MONDAY, June 15 (HealthDay News) -- Biologists say they have discovered a clever packaging scheme that allows the genetic material in sperm to have far more influence over development of a fertilized egg than had been imagined.
The discovery has potential applications in helping infertile men, said Brad Cairns, a professor of oncological sciences at the University of Utah and a leader of the team reporting the finding in the June 14 online edition of Nature.
The vast majority of the DNA molecules that carry genetic information are tightly packaged in sperm cells, Cairns said. That tight packaging enables a win in what is literally a race for life because the first sperm to reach an egg fertilizes it, and the tightest packages are the most streamlined.
"But when it comes to development, the sperm is at a real disadvantage," Cairns said. "The vast majority of their genes are tightly packed in material that is not helpful in giving them full expression."
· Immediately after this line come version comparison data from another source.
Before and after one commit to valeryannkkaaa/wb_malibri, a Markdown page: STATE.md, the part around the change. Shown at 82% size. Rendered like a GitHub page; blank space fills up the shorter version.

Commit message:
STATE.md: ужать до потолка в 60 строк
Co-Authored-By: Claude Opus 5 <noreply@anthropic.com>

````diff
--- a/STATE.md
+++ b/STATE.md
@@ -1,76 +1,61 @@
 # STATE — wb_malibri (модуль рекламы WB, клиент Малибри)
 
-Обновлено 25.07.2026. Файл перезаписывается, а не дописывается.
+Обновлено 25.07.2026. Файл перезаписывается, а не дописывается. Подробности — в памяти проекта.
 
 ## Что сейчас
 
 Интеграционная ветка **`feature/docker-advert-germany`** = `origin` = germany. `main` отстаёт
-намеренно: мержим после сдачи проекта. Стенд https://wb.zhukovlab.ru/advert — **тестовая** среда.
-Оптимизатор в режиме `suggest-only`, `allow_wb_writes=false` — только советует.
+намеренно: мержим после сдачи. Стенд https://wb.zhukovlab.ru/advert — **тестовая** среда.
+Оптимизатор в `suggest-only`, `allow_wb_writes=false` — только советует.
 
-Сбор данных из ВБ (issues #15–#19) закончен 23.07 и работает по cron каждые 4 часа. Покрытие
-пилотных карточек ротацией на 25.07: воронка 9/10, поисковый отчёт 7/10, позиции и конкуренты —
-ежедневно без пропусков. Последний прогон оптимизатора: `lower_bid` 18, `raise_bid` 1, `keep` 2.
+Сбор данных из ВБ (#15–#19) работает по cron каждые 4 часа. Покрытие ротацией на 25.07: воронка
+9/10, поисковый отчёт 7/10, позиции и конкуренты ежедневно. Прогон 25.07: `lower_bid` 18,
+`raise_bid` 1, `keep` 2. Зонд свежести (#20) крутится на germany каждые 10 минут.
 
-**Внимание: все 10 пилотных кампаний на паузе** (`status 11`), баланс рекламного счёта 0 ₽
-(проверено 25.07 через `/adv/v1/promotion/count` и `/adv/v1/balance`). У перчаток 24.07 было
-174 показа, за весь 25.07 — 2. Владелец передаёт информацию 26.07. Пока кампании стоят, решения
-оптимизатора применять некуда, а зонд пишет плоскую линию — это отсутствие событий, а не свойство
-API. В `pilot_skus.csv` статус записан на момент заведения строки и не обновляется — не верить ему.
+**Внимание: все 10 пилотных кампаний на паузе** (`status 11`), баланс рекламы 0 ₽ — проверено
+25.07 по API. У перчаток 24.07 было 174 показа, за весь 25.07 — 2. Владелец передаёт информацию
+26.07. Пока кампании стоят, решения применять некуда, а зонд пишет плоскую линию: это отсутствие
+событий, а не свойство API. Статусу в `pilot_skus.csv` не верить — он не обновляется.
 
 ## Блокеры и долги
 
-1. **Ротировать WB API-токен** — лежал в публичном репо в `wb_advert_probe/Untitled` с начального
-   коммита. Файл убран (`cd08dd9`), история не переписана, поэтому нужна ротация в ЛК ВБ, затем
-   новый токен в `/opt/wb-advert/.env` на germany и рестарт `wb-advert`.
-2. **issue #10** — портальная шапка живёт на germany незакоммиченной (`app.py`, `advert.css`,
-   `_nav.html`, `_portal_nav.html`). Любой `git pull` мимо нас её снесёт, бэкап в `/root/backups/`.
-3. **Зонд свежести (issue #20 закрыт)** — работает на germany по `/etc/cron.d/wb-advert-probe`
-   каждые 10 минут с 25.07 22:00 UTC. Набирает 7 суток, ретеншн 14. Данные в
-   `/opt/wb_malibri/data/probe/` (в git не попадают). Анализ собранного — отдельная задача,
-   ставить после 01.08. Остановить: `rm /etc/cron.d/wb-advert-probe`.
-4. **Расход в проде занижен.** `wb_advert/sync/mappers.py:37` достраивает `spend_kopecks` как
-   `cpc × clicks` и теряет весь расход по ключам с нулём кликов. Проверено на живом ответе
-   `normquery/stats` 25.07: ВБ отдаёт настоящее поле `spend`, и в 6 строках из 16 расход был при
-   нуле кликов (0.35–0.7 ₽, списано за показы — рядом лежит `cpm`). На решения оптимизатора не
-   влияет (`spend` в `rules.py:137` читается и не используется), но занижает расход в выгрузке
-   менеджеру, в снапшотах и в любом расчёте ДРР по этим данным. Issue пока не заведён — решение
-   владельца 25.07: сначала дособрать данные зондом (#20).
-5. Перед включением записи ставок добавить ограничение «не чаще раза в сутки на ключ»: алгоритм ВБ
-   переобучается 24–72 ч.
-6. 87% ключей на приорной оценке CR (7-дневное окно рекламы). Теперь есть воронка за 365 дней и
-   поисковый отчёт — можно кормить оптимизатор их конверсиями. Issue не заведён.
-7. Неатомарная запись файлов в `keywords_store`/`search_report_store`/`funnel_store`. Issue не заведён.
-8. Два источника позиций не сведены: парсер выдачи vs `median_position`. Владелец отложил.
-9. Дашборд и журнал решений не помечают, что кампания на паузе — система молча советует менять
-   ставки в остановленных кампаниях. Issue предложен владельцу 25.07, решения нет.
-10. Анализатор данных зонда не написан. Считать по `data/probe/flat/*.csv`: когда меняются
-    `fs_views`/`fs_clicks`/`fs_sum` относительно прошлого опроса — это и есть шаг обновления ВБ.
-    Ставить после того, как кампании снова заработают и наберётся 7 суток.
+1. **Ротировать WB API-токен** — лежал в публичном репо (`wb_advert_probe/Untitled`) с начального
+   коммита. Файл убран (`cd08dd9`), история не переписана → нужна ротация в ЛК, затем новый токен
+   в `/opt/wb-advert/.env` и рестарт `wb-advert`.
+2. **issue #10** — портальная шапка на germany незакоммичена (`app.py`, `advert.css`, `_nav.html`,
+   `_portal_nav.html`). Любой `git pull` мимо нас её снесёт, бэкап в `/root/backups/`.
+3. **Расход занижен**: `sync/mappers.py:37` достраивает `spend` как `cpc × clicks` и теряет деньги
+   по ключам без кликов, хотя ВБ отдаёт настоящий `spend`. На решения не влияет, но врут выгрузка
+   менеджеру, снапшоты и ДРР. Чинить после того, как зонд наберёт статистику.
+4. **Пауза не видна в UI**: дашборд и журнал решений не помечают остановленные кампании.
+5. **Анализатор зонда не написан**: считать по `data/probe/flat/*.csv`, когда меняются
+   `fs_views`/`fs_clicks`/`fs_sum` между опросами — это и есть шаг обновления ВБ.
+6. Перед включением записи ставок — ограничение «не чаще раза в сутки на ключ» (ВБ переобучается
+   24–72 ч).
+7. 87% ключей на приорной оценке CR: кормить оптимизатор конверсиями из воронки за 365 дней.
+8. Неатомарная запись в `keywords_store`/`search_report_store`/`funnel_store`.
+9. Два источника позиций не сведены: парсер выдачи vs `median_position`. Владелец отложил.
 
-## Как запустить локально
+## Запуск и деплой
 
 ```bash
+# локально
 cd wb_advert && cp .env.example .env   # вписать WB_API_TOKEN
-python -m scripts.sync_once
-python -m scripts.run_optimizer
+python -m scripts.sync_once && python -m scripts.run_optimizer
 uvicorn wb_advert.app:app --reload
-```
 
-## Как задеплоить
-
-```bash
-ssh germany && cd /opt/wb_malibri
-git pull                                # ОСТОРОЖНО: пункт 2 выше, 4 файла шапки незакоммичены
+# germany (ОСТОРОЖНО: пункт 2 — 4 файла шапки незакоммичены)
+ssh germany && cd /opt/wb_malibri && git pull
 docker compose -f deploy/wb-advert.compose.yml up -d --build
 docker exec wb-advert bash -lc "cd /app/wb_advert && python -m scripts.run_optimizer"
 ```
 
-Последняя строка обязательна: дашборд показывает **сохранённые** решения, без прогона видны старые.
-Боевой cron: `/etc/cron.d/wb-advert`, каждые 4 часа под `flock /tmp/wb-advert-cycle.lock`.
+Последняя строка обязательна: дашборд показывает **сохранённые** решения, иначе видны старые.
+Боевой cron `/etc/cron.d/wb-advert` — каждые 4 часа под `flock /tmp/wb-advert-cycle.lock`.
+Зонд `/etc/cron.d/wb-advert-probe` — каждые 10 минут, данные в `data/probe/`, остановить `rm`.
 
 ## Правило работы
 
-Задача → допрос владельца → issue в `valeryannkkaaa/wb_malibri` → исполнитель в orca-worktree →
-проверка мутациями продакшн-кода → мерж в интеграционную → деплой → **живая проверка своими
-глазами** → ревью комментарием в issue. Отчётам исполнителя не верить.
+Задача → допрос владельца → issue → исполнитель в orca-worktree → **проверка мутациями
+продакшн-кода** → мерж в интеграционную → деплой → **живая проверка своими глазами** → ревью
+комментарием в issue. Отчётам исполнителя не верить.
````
In every cell other than sperm, DNA molecules are wrapped around structures called histones, an arrangement that allows for easy transmission of their genetic instructions. But only 4 percent of sperm DNA is arranged around histones. The other 96 percent is in a dense, impenetrable material called protamine.
"The hypothesis has been that this 4 percent of DNA in histones is randomly distributed," Cairns said. "We challenged the hypothesis and found that the DNA that is in histones is not randomly distributed but is located at important genes for embryonic development."
The discovery was made by using DNA from sperm at the University of Utah's in vitro fertilization clinic. "We isolated the DNA attached to histones and sequenced it," Cairns said. "We found genes that are important in guiding the development of the embryo."
The discovery raises "obvious q
All rights reserved